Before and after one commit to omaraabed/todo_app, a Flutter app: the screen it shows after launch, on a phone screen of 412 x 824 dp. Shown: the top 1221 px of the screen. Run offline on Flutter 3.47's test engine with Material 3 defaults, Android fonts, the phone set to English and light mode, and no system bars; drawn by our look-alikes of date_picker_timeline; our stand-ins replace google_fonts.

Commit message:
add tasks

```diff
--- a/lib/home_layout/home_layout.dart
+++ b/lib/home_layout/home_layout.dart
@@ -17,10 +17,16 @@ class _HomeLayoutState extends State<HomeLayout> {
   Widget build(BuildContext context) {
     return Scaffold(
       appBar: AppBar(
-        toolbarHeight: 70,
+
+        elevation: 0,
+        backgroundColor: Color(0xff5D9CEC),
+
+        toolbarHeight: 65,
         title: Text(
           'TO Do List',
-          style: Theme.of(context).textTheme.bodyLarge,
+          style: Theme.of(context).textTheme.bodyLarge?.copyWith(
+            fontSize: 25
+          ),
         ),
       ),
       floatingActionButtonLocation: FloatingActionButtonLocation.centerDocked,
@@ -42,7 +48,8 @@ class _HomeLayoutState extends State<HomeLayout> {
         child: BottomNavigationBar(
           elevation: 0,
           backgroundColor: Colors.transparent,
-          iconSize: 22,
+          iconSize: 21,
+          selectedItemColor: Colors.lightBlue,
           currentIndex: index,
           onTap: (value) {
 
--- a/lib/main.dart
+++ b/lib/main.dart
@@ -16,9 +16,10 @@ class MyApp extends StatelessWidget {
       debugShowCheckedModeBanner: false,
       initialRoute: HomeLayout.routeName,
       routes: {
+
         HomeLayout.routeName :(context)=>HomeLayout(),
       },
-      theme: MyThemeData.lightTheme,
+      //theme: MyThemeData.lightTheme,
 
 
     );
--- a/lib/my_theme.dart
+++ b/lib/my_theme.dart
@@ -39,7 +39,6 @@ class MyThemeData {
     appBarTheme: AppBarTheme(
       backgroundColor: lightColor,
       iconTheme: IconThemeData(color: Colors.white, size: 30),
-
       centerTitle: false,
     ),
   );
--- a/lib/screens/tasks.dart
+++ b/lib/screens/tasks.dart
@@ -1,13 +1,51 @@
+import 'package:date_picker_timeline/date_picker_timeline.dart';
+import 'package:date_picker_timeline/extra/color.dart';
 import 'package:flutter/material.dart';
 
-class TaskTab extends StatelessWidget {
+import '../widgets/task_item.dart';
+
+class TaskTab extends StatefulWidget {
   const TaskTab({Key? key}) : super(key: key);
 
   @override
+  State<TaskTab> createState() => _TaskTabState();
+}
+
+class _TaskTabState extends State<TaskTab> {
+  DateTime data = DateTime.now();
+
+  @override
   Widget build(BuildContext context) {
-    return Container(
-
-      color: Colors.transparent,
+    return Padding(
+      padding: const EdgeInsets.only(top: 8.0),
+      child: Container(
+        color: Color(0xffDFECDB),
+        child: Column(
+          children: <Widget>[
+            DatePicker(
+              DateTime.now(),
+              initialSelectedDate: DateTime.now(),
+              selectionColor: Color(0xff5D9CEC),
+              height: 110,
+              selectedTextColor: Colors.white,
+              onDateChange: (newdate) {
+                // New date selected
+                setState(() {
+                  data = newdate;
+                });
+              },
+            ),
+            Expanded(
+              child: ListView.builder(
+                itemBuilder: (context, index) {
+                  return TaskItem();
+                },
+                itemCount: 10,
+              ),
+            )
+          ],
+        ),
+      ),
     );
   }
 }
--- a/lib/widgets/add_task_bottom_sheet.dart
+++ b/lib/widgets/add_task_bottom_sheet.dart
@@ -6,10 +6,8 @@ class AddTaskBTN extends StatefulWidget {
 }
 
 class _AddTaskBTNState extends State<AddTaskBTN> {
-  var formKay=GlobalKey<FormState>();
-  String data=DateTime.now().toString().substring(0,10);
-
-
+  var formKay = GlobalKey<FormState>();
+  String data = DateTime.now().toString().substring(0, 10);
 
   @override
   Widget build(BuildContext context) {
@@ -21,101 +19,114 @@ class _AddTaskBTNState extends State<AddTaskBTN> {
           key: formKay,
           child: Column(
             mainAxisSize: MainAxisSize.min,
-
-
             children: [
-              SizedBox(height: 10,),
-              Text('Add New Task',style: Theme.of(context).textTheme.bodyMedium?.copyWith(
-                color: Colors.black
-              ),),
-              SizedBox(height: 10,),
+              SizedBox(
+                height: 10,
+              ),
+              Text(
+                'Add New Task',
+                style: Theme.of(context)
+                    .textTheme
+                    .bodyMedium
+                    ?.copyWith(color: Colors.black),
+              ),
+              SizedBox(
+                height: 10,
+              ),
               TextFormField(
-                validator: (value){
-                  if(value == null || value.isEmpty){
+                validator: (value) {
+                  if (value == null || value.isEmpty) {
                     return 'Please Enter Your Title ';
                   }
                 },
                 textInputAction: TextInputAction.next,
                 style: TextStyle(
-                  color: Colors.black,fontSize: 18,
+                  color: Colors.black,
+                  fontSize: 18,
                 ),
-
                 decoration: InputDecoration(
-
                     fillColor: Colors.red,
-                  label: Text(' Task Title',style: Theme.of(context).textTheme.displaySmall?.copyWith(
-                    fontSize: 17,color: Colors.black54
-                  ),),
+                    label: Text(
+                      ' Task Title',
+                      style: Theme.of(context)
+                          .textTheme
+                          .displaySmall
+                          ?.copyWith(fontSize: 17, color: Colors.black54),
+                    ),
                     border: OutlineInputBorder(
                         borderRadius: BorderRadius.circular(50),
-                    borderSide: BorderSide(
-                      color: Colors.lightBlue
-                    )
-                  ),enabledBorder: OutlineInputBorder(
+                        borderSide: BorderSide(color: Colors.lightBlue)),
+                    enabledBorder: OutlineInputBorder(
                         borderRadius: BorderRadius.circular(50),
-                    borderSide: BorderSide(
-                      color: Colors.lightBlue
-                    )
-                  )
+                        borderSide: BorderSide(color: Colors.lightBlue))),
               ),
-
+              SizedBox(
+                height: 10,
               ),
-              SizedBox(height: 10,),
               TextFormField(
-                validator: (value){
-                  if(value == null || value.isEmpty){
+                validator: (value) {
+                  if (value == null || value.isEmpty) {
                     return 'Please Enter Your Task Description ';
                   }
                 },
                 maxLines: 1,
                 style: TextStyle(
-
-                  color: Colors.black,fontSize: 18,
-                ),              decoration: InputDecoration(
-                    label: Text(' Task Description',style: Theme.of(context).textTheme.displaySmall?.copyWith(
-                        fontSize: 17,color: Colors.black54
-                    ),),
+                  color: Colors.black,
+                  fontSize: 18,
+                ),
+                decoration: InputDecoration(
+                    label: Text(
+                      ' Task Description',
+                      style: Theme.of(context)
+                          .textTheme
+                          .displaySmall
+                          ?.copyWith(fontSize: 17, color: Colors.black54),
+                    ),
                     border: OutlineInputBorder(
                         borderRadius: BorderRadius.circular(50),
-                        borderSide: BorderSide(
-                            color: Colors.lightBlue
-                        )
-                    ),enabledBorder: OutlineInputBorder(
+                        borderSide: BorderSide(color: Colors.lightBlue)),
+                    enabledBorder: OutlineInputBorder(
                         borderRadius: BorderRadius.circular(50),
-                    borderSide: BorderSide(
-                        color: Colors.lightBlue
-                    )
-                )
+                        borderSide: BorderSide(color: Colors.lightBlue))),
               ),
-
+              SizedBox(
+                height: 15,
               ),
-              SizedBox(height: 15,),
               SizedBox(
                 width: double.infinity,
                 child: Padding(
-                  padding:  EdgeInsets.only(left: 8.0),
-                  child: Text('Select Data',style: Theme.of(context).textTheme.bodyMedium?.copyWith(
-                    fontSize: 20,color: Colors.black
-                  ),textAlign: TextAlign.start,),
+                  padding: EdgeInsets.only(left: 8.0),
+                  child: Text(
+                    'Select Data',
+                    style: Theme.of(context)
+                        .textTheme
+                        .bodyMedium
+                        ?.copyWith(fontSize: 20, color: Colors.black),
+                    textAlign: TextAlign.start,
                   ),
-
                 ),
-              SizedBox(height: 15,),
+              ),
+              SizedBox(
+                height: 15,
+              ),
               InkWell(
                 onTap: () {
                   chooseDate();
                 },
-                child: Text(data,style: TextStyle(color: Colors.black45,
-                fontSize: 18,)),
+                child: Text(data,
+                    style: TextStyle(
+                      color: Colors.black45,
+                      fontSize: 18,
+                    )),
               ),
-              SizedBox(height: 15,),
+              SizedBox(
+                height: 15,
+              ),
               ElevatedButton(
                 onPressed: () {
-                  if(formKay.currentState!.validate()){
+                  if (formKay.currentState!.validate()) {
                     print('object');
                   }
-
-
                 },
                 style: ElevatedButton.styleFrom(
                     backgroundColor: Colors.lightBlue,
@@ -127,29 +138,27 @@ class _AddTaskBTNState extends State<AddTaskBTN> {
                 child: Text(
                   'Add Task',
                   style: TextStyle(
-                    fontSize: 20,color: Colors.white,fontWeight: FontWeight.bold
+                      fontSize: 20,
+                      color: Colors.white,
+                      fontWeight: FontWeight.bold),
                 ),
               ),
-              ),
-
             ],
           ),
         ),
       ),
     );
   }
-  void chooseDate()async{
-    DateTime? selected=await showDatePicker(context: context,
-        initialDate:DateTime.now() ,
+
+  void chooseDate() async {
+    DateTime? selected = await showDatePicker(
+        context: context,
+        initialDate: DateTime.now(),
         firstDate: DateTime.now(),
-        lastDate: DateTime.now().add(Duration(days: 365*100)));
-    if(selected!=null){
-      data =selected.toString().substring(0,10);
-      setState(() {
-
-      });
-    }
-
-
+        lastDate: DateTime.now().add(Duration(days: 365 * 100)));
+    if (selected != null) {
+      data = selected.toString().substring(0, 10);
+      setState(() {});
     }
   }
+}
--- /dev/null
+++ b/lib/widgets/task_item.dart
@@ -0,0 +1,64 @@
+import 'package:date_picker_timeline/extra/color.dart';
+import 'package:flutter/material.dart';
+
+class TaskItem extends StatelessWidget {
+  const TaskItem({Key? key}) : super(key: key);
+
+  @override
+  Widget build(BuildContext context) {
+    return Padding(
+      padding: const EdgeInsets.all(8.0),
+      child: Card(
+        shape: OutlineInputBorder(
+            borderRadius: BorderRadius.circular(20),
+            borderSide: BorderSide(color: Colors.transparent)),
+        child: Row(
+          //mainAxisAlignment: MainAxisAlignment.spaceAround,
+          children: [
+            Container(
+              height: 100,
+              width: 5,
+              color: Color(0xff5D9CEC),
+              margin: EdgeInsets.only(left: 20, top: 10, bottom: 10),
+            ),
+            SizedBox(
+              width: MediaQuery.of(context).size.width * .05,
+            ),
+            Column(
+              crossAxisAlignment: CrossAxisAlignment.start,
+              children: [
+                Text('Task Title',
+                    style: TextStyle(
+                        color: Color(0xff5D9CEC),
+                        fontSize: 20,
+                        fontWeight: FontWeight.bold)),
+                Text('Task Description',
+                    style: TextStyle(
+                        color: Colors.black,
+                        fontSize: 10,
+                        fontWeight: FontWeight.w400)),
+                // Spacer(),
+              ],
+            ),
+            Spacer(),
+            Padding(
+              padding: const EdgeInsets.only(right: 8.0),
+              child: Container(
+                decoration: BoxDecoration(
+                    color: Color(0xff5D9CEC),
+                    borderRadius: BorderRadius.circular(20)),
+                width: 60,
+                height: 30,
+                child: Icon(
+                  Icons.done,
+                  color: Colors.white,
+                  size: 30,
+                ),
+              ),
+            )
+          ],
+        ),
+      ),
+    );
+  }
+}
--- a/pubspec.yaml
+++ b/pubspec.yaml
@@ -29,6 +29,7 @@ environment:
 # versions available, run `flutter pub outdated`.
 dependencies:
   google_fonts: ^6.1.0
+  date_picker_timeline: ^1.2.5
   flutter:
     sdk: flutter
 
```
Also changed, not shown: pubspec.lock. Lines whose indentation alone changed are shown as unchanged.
====
Assigned task: Whenever "return" occurs in a line of the entries, copy that line.

Response area:
     return Scaffold(
-    return Container(
+    return Padding(
+                  return TaskItem();
                     return 'Please Enter Your Title ';
                     return 'Please Enter Your Task Description ';
+    return Padding(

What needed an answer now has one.